(Data extracted from a collection)

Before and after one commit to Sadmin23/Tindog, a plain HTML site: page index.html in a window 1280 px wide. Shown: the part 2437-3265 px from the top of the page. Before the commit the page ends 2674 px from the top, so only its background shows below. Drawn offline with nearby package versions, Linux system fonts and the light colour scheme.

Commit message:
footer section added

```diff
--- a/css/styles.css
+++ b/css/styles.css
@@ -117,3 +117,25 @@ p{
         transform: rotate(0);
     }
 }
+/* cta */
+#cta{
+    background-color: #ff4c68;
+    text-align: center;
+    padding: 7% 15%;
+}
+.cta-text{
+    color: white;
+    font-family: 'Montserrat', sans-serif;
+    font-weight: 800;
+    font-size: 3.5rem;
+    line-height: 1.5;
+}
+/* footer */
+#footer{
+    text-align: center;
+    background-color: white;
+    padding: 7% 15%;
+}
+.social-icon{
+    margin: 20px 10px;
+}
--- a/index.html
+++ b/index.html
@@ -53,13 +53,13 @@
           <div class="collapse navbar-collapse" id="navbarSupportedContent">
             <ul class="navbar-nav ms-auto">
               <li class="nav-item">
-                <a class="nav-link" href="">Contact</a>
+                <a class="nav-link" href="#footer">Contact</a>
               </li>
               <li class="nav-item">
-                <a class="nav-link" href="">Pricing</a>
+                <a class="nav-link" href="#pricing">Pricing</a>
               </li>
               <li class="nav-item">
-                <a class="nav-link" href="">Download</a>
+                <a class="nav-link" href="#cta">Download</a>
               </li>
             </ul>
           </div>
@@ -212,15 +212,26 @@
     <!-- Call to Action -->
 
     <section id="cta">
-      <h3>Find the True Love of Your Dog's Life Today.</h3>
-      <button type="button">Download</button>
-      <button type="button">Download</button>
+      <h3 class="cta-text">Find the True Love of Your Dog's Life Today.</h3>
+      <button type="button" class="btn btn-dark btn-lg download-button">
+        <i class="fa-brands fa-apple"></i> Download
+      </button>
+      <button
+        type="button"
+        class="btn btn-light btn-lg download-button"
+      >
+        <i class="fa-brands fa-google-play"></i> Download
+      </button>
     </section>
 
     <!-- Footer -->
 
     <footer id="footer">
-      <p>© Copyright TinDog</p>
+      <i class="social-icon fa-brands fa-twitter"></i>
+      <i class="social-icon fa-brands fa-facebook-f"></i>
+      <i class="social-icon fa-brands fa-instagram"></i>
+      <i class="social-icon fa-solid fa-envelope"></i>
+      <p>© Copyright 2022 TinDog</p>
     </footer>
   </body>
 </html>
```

:: Problem description ::
Say how many lines of the data include the word "color". Respond with the number alone.

:: Exercise result ::
3